*** Opening of Task data ***

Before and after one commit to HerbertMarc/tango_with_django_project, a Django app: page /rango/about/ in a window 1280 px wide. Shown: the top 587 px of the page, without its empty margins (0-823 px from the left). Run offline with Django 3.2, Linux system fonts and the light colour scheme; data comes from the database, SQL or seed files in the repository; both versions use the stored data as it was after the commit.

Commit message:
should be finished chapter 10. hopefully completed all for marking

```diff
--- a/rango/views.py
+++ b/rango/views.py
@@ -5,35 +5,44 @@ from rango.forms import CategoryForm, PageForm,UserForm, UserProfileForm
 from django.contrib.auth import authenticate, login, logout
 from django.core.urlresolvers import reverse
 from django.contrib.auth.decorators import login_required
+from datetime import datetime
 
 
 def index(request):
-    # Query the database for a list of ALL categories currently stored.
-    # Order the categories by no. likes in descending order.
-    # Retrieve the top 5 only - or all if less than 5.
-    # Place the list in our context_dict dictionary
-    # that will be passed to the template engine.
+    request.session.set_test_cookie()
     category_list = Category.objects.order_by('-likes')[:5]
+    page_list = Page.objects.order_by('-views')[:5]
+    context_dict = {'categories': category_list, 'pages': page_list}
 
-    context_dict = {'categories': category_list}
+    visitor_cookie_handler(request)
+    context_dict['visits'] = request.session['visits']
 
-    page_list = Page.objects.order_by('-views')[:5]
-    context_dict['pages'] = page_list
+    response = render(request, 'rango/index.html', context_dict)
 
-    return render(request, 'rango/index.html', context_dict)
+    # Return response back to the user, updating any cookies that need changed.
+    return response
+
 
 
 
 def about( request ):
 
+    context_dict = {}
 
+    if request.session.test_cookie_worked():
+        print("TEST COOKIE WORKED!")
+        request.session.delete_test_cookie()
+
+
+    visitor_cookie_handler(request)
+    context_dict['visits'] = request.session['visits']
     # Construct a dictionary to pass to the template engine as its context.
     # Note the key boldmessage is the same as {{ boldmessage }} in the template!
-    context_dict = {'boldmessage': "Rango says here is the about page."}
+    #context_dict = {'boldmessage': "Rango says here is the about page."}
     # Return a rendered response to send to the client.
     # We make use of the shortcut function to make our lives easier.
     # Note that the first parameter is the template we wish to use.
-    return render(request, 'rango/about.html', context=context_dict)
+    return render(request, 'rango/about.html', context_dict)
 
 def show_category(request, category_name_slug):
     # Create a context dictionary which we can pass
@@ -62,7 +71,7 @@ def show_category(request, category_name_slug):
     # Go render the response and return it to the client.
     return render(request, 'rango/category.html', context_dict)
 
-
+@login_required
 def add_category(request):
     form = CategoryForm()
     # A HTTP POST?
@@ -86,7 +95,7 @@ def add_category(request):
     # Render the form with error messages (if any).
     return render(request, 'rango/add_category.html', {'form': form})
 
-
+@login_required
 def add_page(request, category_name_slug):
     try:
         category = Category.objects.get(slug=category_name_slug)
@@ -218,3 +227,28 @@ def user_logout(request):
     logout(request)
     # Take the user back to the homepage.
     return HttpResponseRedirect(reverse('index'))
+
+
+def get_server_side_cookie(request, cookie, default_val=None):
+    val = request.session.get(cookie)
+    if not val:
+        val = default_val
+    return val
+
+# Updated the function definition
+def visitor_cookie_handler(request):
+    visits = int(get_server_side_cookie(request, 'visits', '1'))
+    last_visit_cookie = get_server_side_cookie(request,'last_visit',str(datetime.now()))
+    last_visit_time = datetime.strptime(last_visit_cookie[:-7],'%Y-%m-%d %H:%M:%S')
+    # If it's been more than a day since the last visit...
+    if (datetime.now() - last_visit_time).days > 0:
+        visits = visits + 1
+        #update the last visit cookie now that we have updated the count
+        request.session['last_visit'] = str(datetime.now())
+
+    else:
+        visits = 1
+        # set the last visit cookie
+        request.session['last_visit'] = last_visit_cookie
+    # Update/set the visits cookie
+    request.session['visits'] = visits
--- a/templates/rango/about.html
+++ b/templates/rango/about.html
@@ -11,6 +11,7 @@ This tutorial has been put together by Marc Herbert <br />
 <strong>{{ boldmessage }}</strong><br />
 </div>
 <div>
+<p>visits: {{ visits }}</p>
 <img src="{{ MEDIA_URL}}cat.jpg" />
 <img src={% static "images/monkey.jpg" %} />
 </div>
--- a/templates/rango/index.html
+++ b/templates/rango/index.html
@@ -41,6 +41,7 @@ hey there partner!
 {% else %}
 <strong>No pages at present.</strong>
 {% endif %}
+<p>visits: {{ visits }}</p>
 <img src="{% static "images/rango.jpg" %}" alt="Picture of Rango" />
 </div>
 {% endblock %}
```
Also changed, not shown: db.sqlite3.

*** Close of Task data ***

→ **What needs to be done**
Among the entries above, which lines include "that"? List them all.

→ **Exercise response**
-    # that will be passed to the template engine.
+    # Return response back to the user, updating any cookies that need changed.
     # Note that the first parameter is the template we wish to use.
+        #update the last visit cookie now that we have updated the count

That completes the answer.